Unhappy

Hate to say this

But I think thats actually quite a reasonable number of errors.

Gotta be better than most other civil service error rates.

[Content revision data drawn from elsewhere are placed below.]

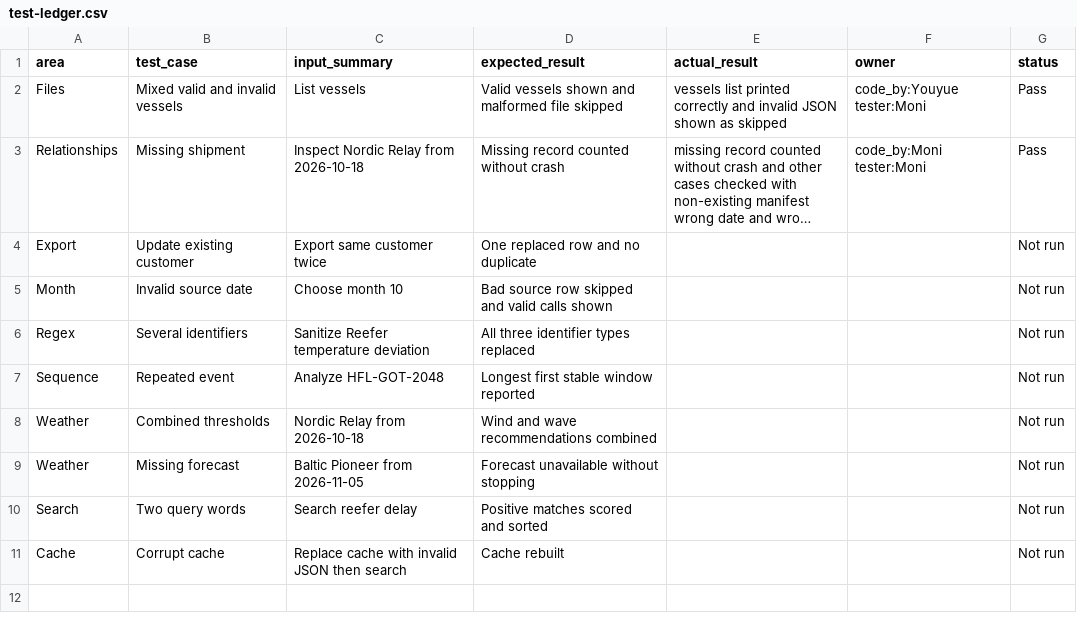
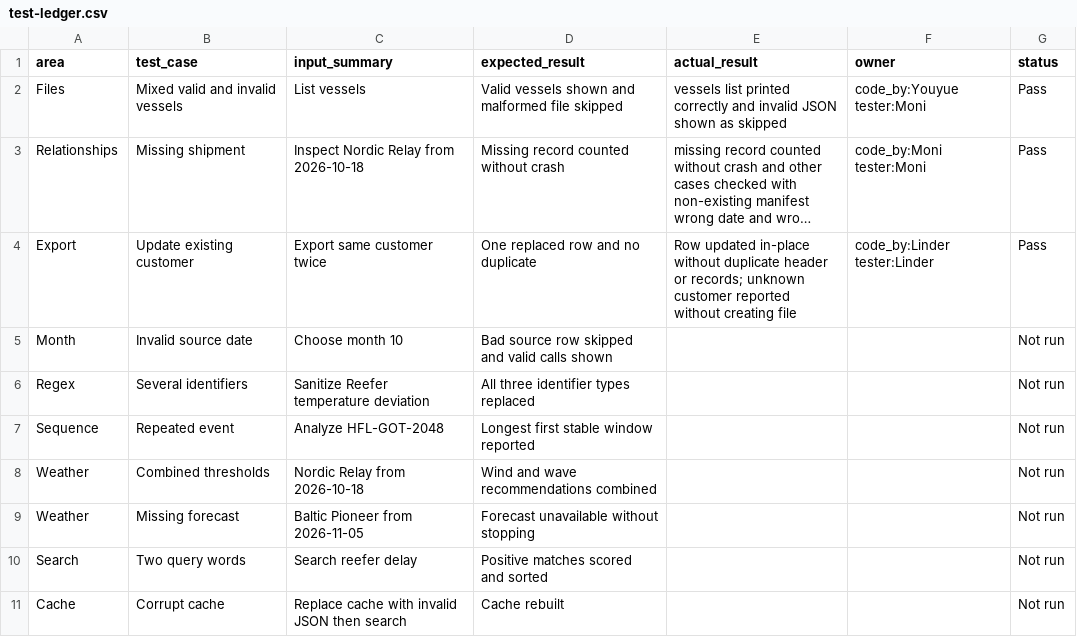
Before and after one commit to lindersem/Assignment-2, a CSV file: test-ledger.csv, drawn as a sheet; long unchanged cells end in …; the diff names each change by its address in the sheet, - before the commit and + after, or states it on an @@ line.

Commit message:
Linder-task 4 and tests

```diff
--- a/test-ledger.csv
+++ b/test-ledger.csv
-E4 (actual_result): (empty)
+E4 (actual_result): Row updated in-place without duplicate header or records; unknown customer reported without creating file
-F4 (owner): (empty)
+F4 (owner): code_by:Linder tester:Linder
-G4 (status): Not run
+G4 (status): Pass
```
Also changed, not shown: 3 other files.
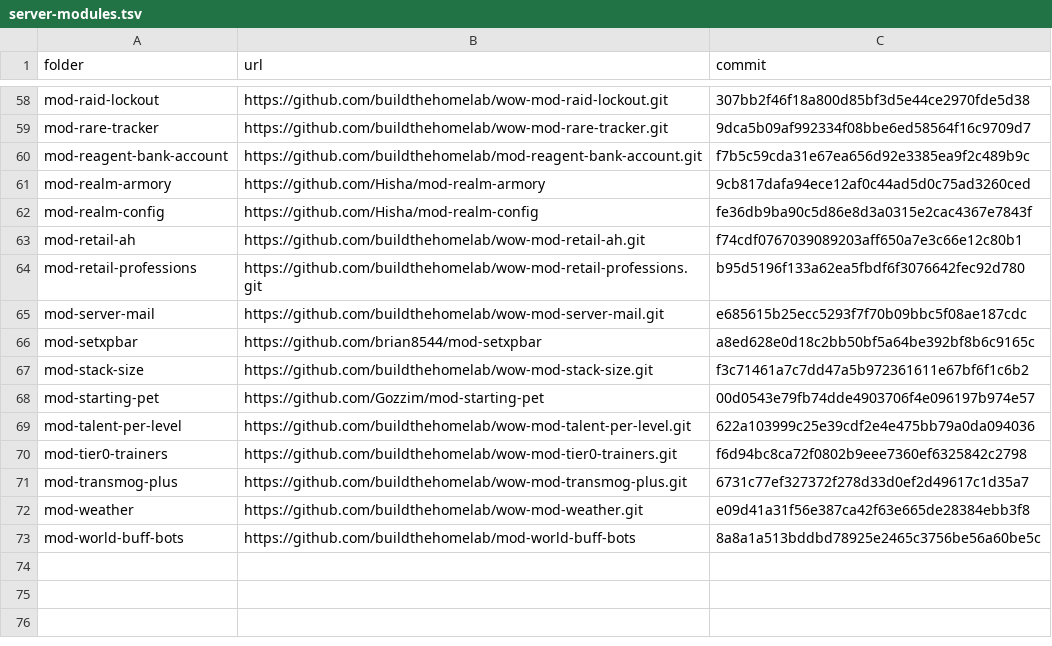
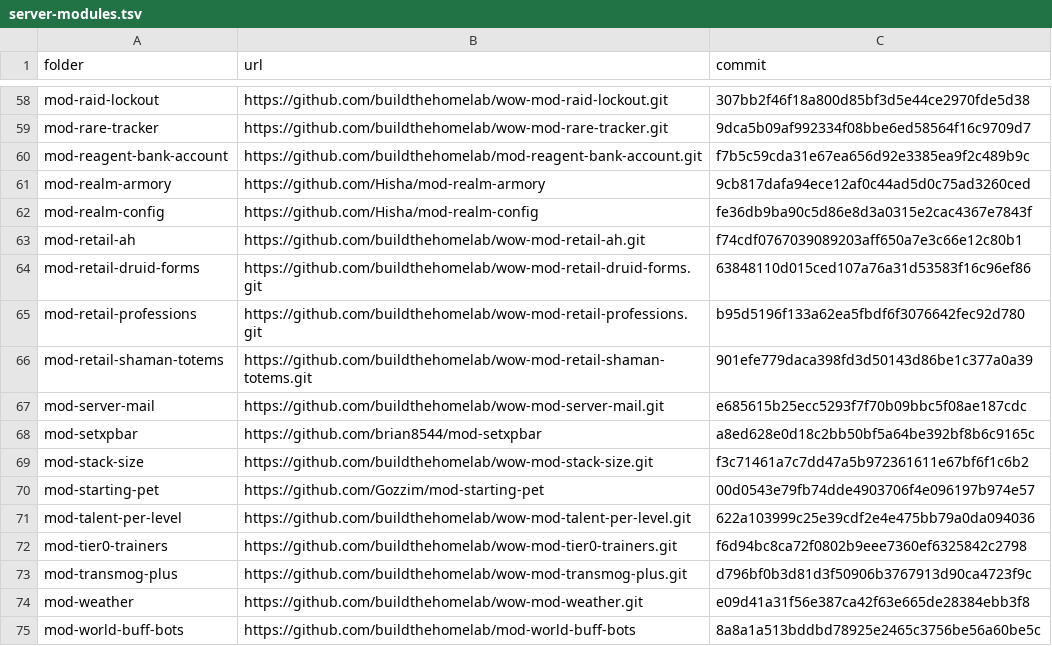
Before and after one commit to buildthehomelab/wow-ci, a TSV file: config/server-modules.tsv, drawn as a sheet; only a part is shown, gaps mark what is left out.

```diff
--- a/config/server-modules.tsv
+++ b/config/server-modules.tsv
@@ -63,3 +63,5 @@ mod-realm-config	https://github.com/Hisha/mod-realm-config	fe36db9ba90c5d86e8d3a
 mod-retail-ah	https://github.com/buildthehomelab/wow-mod-retail-ah.git	f74cdf0767039089203aff650a7e3c66e12c80b1
+mod-retail-druid-forms	https://github.com/buildthehomelab/wow-mod-retail-druid-forms.git	63848110d015ced107a76a31d53583f16c96ef86
 mod-retail-professions	https://github.com/buildthehomelab/wow-mod-retail-professions.git	b95d5196f133a62ea5fbdf6f3076642fec92d780
+mod-retail-shaman-totems	https://github.com/buildthehomelab/wow-mod-retail-shaman-totems.git	901efe779daca398fd3d50143d86be1c377a0a39
 mod-server-mail	https://github.com/buildthehomelab/wow-mod-server-mail.git	e685615b25ecc5293f7f70b09bbc5f08ae187cdc
@@ -70,3 +72,3 @@ mod-talent-per-level	https://github.com/buildthehomelab/wow-mod-talent-per-level
 mod-tier0-trainers	https://github.com/buildthehomelab/wow-mod-tier0-trainers.git	f6d94bc8ca72f0802b9eee7360ef6325842c2798
-mod-transmog-plus	https://github.com/buildthehomelab/wow-mod-transmog-plus.git	6731c77ef327372f278d33d0ef2d49617c1d35a7
+mod-transmog-plus	https://github.com/buildthehomelab/wow-mod-transmog-plus.git	d796bf0b3d81d3f50906b3767913d90ca4723f9c
 mod-weather	https://github.com/buildthehomelab/wow-mod-weather.git	e09d41a31f56e387ca42f63e665de28384ebb3f8
```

Still doesnt justify the powers imo though. Just means we cant legitimately use the rate of errors against them.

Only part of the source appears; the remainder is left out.